**EXERCISE REQUIREMENTS:**
Check each line of the data below for the string "select", then report how many lines have it and nothing else.

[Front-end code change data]
= Beginning of Section =

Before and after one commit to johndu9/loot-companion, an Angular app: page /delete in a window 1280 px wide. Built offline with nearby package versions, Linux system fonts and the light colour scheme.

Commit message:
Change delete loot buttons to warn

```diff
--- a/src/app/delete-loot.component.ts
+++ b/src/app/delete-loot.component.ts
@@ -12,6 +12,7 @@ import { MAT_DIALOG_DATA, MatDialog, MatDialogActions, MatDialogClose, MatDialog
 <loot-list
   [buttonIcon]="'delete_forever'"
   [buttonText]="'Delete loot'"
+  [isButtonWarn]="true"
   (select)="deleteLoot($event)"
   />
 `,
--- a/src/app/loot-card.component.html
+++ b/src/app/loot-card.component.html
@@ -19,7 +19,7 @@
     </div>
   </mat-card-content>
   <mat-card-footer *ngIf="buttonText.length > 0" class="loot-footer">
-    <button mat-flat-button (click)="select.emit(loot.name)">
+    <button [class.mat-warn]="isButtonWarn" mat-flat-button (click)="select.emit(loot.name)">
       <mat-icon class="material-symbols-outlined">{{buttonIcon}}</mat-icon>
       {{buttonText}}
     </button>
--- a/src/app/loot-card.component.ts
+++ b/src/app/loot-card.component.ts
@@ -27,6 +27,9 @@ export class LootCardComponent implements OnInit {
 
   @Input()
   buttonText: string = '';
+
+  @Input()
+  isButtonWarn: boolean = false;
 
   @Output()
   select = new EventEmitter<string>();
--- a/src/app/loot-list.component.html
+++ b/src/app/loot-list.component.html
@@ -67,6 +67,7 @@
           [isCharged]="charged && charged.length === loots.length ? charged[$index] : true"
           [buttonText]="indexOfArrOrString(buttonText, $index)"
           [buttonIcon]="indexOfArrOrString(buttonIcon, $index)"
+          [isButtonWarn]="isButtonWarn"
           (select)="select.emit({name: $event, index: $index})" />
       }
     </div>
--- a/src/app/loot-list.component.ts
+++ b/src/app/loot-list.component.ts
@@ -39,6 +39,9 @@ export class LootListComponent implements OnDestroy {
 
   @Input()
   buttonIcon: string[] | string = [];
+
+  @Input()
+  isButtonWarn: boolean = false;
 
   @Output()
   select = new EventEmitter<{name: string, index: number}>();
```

= End of Section =
= Beginning of Section =

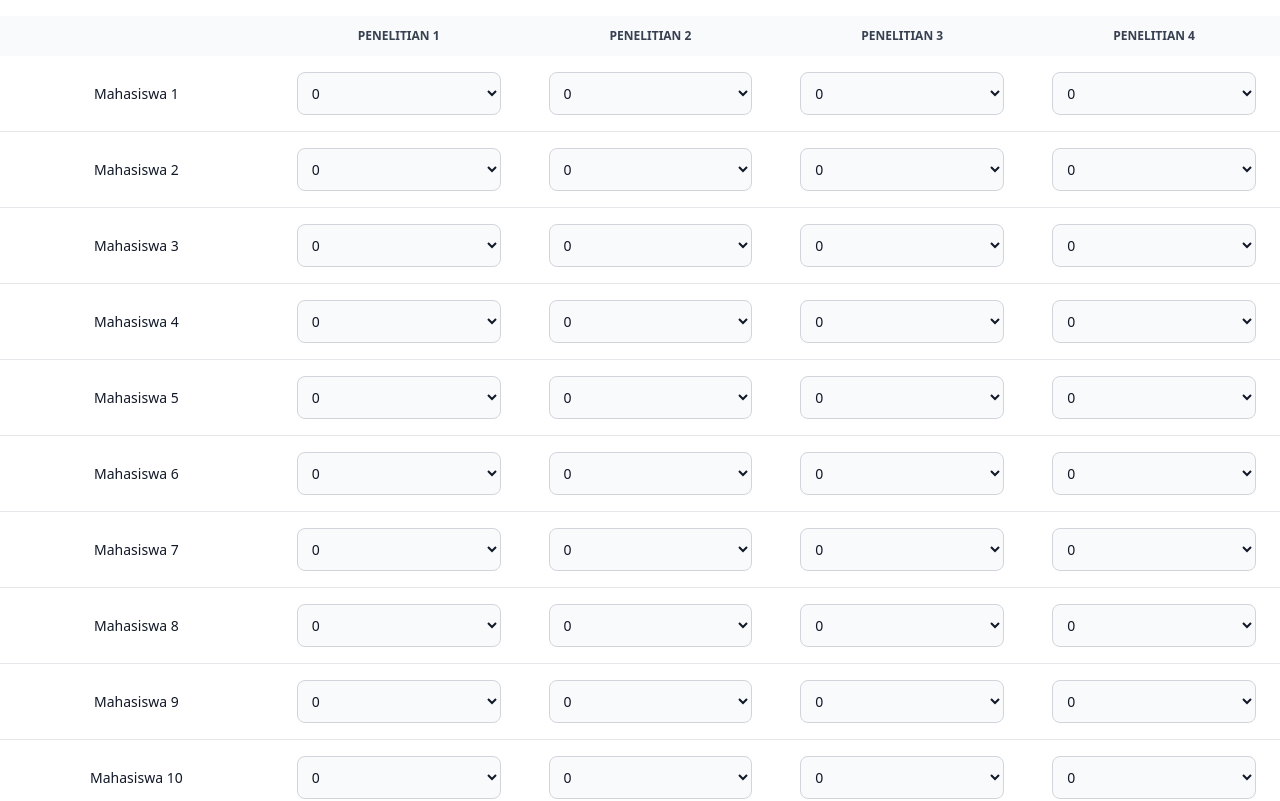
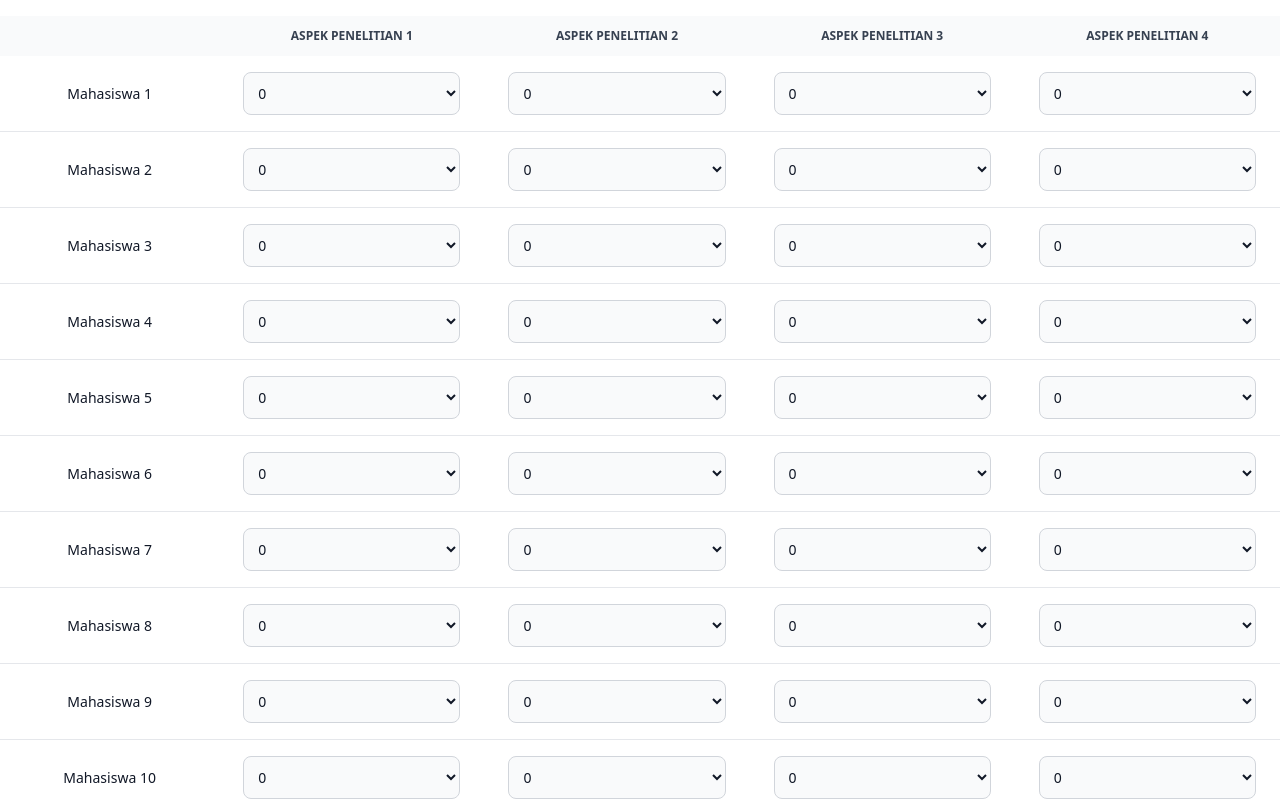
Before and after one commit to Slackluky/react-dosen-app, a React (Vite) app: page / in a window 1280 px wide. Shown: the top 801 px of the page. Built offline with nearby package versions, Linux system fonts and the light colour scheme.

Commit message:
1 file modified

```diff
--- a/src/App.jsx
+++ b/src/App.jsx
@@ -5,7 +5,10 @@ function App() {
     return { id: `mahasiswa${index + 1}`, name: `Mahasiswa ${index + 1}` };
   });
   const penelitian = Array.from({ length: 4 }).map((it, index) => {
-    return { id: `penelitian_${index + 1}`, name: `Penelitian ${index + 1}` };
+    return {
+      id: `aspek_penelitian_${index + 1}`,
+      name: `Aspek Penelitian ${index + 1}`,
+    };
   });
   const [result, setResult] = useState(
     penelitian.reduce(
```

= End of Section =

**RESULT OF THIS TASK:**
6